It’s a refrain that sounds agreeable enough on the surface, yet it bears an underlying ambivalence toward freedom and expresses little confidence in the fairness of such freedom, hinting at a moral dissonance between “free” and “fair” that doesn’t actually exist.
Indeed, trade that is truly free is also truly fair.
“Free trade simply means unimpeded exchanges between individuals over political borders,” writes Pierre Lemieux, an economist at the University of Québec in Outaouais. “It is the international (or interregional) equivalent of domestic free markets. In free trade, any individual or private entity can make deals, as opposed to the government’s making one deal for everybody (which will be good for some and bad for others).”
In a new primer, Lemieux seeks to address 7 key objections to free trade, most of which deal with the basic economics, showing how, contrary to the popular arguments, free trade is a positive force for job creation and growth in the national economy as a whole.
He concludes, however, by addressing those more basic objections about “fairness,” which Lemieux believes are, more often than not, “moral excuses” or narrow “material interests masquerading as ethics.” As Lemieux goes on to argue, we must first stop “defining freedom in terms of fairness,” and instead “define fairness in terms of liberty.”
“Trade is fair if it is entered into voluntarily by two private parties,” he writes. “As philosopher Robert Nozick argued, socialism needs to ‘forbid capitalist acts between consenting adults.’ Free trade is made of capitalist acts between consenting adults,” and “except for extreme cases, one can argue for the presumption that fairness is liberty and that free trade is fair by definition.”
Once we understand the fairness of trade itself, we move to the individual parties involved, recognizing that “every human being should be treated equally in a formal sense.” As Lemieux explains:
Protectionism can be in the interest of most people in a large country if—and only if—their government is able to change the terms of trade in their favor. As mentioned previously, this is the only serious argument against free trade—that a large country can manipulate the terms of trade in its favor with optimal tariffs. Even in that case, protectionism remains morally unacceptable in light of the usual methodology of economics and the foundations of a free society. It should be taken for granted, as proposed by the individualist methodology of economics, that all human beings have the same moral weight—whether they are nationals or foreigners, wherever they happen to have been born.

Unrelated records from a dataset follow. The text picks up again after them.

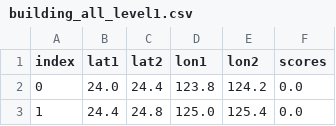
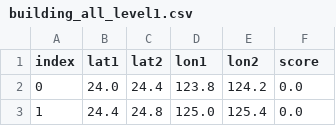
Before and after one commit to jphacks/D_2201, a CSV file: docs/data/building_all_level1.csv, drawn as a sheet; only a part is shown.

Commit message:
scores -> score修正及びlevel4の追加

```diff
--- a/docs/data/building_all_level1.csv
+++ b/docs/data/building_all_level1.csv
@@ -1,2 +1,2 @@
-index,lat1,lat2,lon1,lon2,scores
+index,lat1,lat2,lon1,lon2,score
 0,24.0,24.4,123.8,124.2,0.0
```
Also changed, not shown: docs/data/building_all_level2.csv, 2 other files.
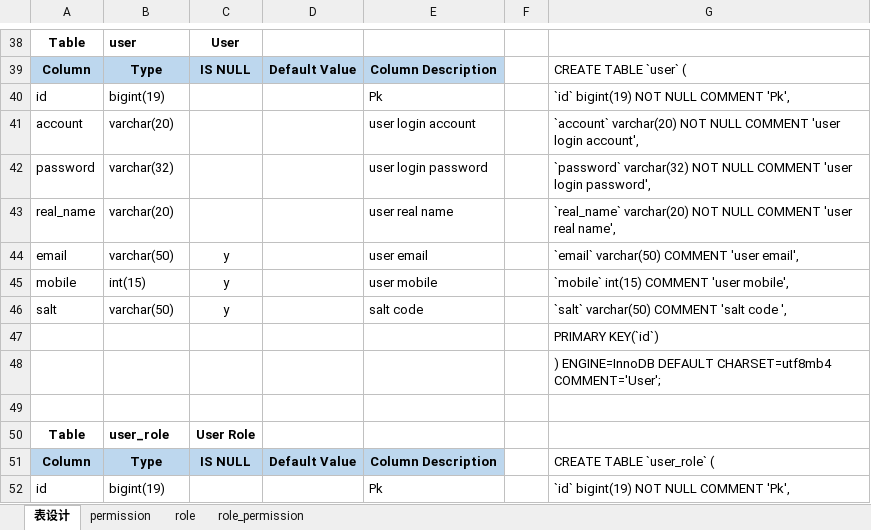
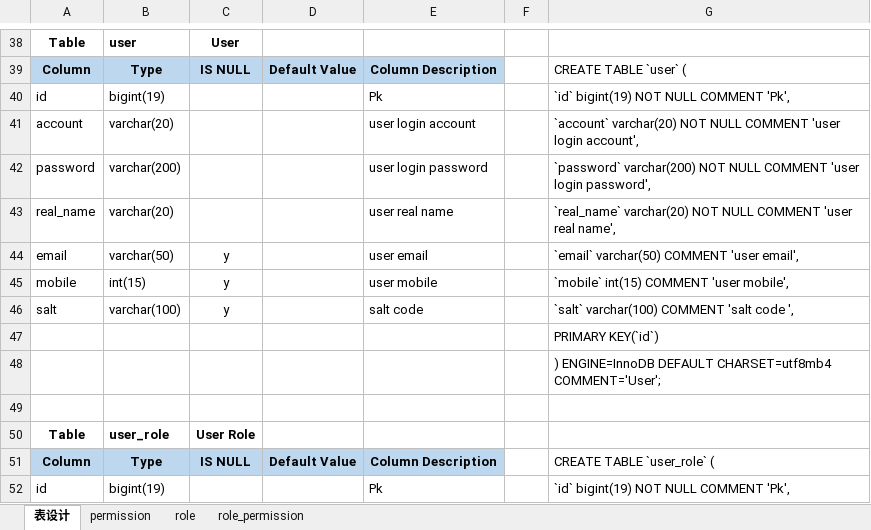
Before and after one commit to infowangxin/dubbo-nacos, an Excel workbook: docs/table-ddl.xlsx, sheet 表设计, drawn as a sheet; only a part is shown, gaps mark what is left out; values as stored, in another font and other column widths than the file's, no borders; the diff names each change by its address in the sheet, - before the commit and + after, or states it on an @@ line.

```diff
--- a/docs/table-ddl.xlsx (sheet 表设计)
+++ b/docs/table-ddl.xlsx (sheet 表设计)
-B42: varchar(32)
+B42: varchar(200)
-G42: `password` varchar(32) NOT NULL…
+G42: `password` varchar(200) NOT NULL…
-B46: varchar(50)
+B46: varchar(100)
-G46: `salt` varchar(50) COMMENT 'salt code ',
+G46: `salt` varchar(100) COMMENT 'salt code ',
```
Also changed, not shown: 17 other files.
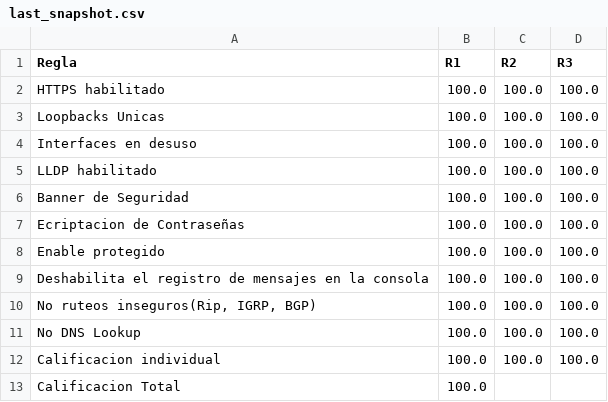
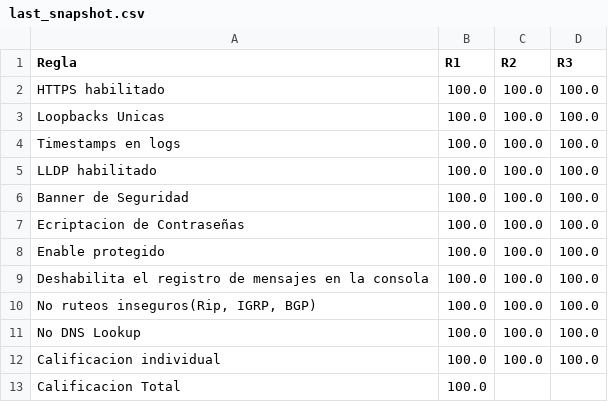
Before and after one commit to Mrkabe/Admin_de_Redes, a CSV file: auditorias/Compliance/last_snapshot.csv, drawn as a sheet.

Commit message:
[audits] Compliance_20251021_201342.pdf + snapshot + changelog

```diff
--- a/auditorias/Compliance/last_snapshot.csv
+++ b/auditorias/Compliance/last_snapshot.csv
@@ -3,3 +3,3 @@ HTTPS habilitado,100.0,100.0,100.0
 Loopbacks Unicas,100.0,100.0,100.0
-Interfaces en desuso,100.0,100.0,100.0
+Timestamps en logs,100.0,100.0,100.0
 LLDP habilitado,100.0,100.0,100.0
```
Also changed, not shown: 2 other files.
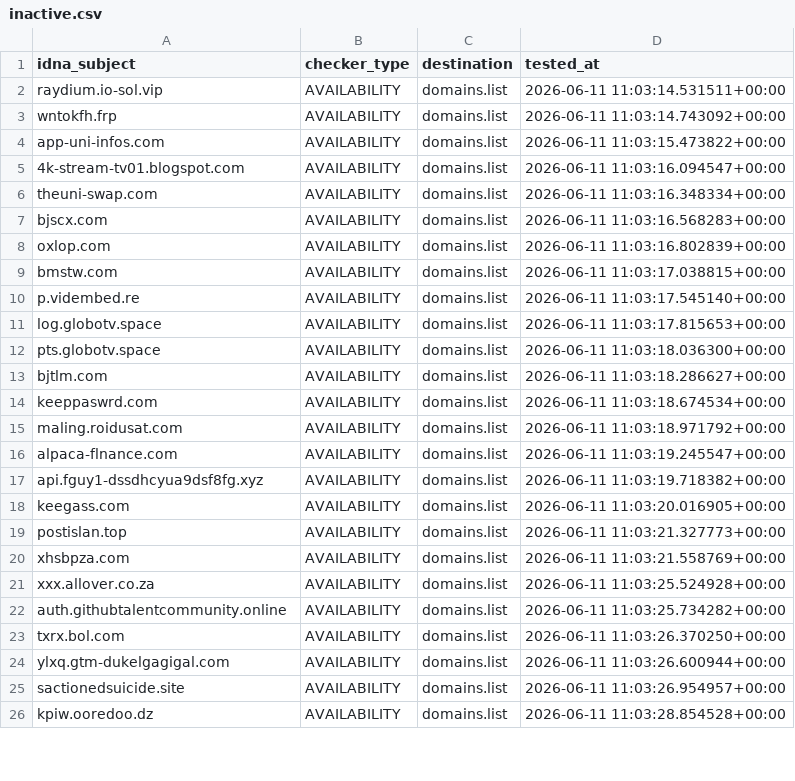
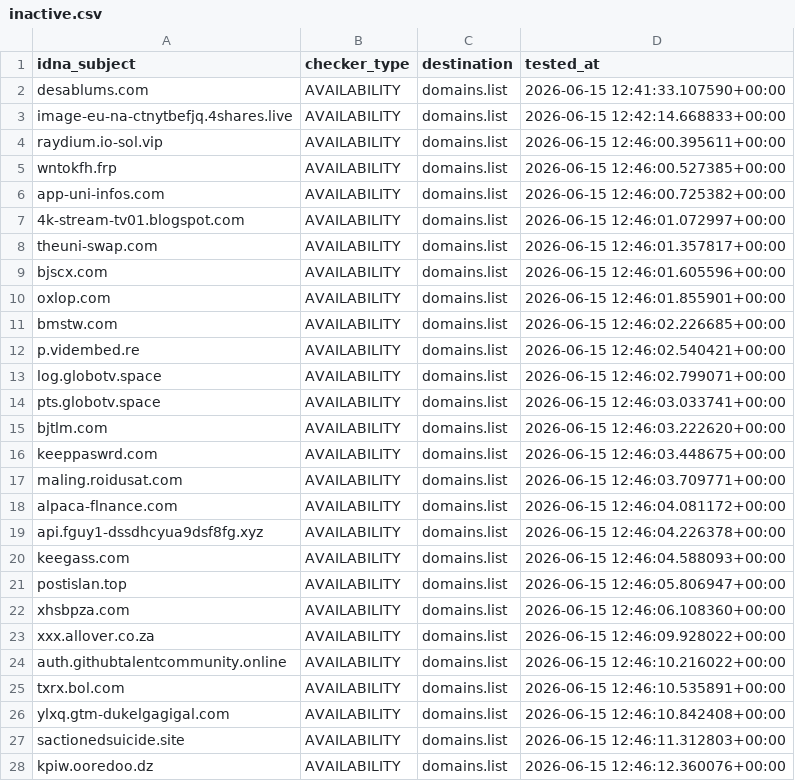
Before and after one commit to Ultimate-Hosts-Blacklist/blacklist, a CSV file: .pyfunceble/inactive.csv, drawn as a sheet; only a part is shown; the diff covers the shown part only.

```diff
--- a/.pyfunceble/inactive.csv
+++ b/.pyfunceble/inactive.csv
@@ -1,26 +1,28 @@
 idna_subject,checker_type,destination,tested_at
-raydium.io-sol.vip,AVAILABILITY,domains.list,2026-06-11 11:03:14.531511+00:00
-wntokfh.frp,AVAILABILITY,domains.list,2026-06-11 11:03:14.743092+00:00
-app-uni-infos.com,AVAILABILITY,domains.list,2026-06-11 11:03:15.473822+00:00
-4k-stream-tv01.blogspot.com,AVAILABILITY,domains.list,2026-06-11 11:03:16.094547+00:00
-theuni-swap.com,AVAILABILITY,domains.list,2026-06-11 11:03:16.348334+00:00
-bjscx.com,AVAILABILITY,domains.list,2026-06-11 11:03:16.568283+00:00
-oxlop.com,AVAILABILITY,domains.list,2026-06-11 11:03:16.802839+00:00
-bmstw.com,AVAILABILITY,domains.list,2026-06-11 11:03:17.038815+00:00
-p.vidembed.re,AVAILABILITY,domains.list,2026-06-11 11:03:17.545140+00:00
-log.globotv.space,AVAILABILITY,domains.list,2026-06-11 11:03:17.815653+00:00
-pts.globotv.space,AVAILABILITY,domains.list,2026-06-11 11:03:18.036300+00:00
-bjtlm.com,AVAILABILITY,domains.list,2026-06-11 11:03:18.286627+00:00
-keeppaswrd.com,AVAILABILITY,domains.list,2026-06-11 11:03:18.674534+00:00
-maling.roidusat.com,AVAILABILITY,domains.list,2026-06-11 11:03:18.971792+00:00
-alpaca-flnance.com,AVAILABILITY,domains.list,2026-06-11 11:03:19.245547+00:00
-api.fguy1-dssdhcyua9dsf8fg.xyz,AVAILABILITY,domains.list,2026-06-11 11:03:19.718382+00:00
-keegass.com,AVAILABILITY,domains.list,2026-06-11 11:03:20.016905+00:00
-postislan.top,AVAILABILITY,domains.list,2026-06-11 11:03:21.327773+00:00
-xhsbpza.com,AVAILABILITY,domains.list,2026-06-11 11:03:21.558769+00:00
-xxx.allover.co.za,AVAILABILITY,domains.list,2026-06-11 11:03:25.524928+00:00
-auth.githubtalentcommunity.online,AVAILABILITY,domains.list,2026-06-11 11:03:25.734282+00:00
-txrx.bol.com,AVAILABILITY,domains.list,2026-06-11 11:03:26.370250+00:00
-ylxq.gtm-dukelgagigal.com,AVAILABILITY,domains.list,2026-06-11 11:03:26.600944+00:00
-sactionedsuicide.site,AVAILABILITY,domains.list,2026-06-11 11:03:26.954957+00:00
-kpiw.ooredoo.dz,AVAILABILITY,domains.list,2026-06-11 11:03:28.854528+00:00
+desablums.com,AVAILABILITY,domains.list,2026-06-15 12:41:33.107590+00:00
+image-eu-na-ctnytbefjq.4shares.live,AVAILABILITY,domains.list,2026-06-15 12:42:14.668833+00:00
+raydium.io-sol.vip,AVAILABILITY,domains.list,2026-06-15 12:46:00.395611+00:00
+wntokfh.frp,AVAILABILITY,domains.list,2026-06-15 12:46:00.527385+00:00
+app-uni-infos.com,AVAILABILITY,domains.list,2026-06-15 12:46:00.725382+00:00
+4k-stream-tv01.blogspot.com,AVAILABILITY,domains.list,2026-06-15 12:46:01.072997+00:00
+theuni-swap.com,AVAILABILITY,domains.list,2026-06-15 12:46:01.357817+00:00
+bjscx.com,AVAILABILITY,domains.list,2026-06-15 12:46:01.605596+00:00
+oxlop.com,AVAILABILITY,domains.list,2026-06-15 12:46:01.855901+00:00
+bmstw.com,AVAILABILITY,domains.list,2026-06-15 12:46:02.226685+00:00
+p.vidembed.re,AVAILABILITY,domains.list,2026-06-15 12:46:02.540421+00:00
+log.globotv.space,AVAILABILITY,domains.list,2026-06-15 12:46:02.799071+00:00
+pts.globotv.space,AVAILABILITY,domains.list,2026-06-15 12:46:03.033741+00:00
+bjtlm.com,AVAILABILITY,domains.list,2026-06-15 12:46:03.222620+00:00
+keeppaswrd.com,AVAILABILITY,domains.list,2026-06-15 12:46:03.448675+00:00
+maling.roidusat.com,AVAILABILITY,domains.list,2026-06-15 12:46:03.709771+00:00
+alpaca-flnance.com,AVAILABILITY,domains.list,2026-06-15 12:46:04.081172+00:00
+api.fguy1-dssdhcyua9dsf8fg.xyz,AVAILABILITY,domains.list,2026-06-15 12:46:04.226378+00:00
+keegass.com,AVAILABILITY,domains.list,2026-06-15 12:46:04.588093+00:00
+postislan.top,AVAILABILITY,domains.list,2026-06-15 12:46:05.806947+00:00
+xhsbpza.com,AVAILABILITY,domains.list,2026-06-15 12:46:06.108360+00:00
+xxx.allover.co.za,AVAILABILITY,domains.list,2026-06-15 12:46:09.928022+00:00
+auth.githubtalentcommunity.online,AVAILABILITY,domains.list,2026-06-15 12:46:10.216022+00:00
+txrx.bol.com,AVAILABILITY,domains.list,2026-06-15 12:46:10.535891+00:00
+ylxq.gtm-dukelgagigal.com,AVAILABILITY,domains.list,2026-06-15 12:46:10.842408+00:00
+sactionedsuicide.site,AVAILABILITY,domains.list,2026-06-15 12:46:11.312803+00:00
+kpiw.ooredoo.dz,AVAILABILITY,domains.list,2026-06-15 12:46:12.360076+00:00
```
Also changed, not shown: 35 edited cells elsewhere in this file, .pyfunceble/whois.csv, 18 other files.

Whatever the temporary or targeted merits of a particular protectionist policy for a particular industry in a particular country, we must continue to ask ourselves: What about the particular people who happen to live outside those particular borders? Are they being treated “fairly” by protectionist and restrictionist policies?
Given how muddled our vocabulary and trade policy has become, it’s understandable that the ethics and economics would continue to get lost in the debate. So-called “fair trade” products are far too often haphazard manipulations of the market, even as our so-called “free trade agreements” are far too often not so free.
But though we may indeed live in a complex world that will continue to be filled with middle-of-the-road compromises and hazardous variations of managed trade, we’d still do well to nudge our needles in the right direction as to what is truly free, and in turn, what is truly fair.
“Free trade is fair trade,” Lemieux concludes. “The fair trade argument is usually an excuse for special interests or for state power. What is fair is to let each individual or private entity reach his or its own bargains. Even if domestic protectionism can favor some people in their own countries at the cost of harming foreigners, and especially poorer foreigners, it does not seem morally acceptable to do so.”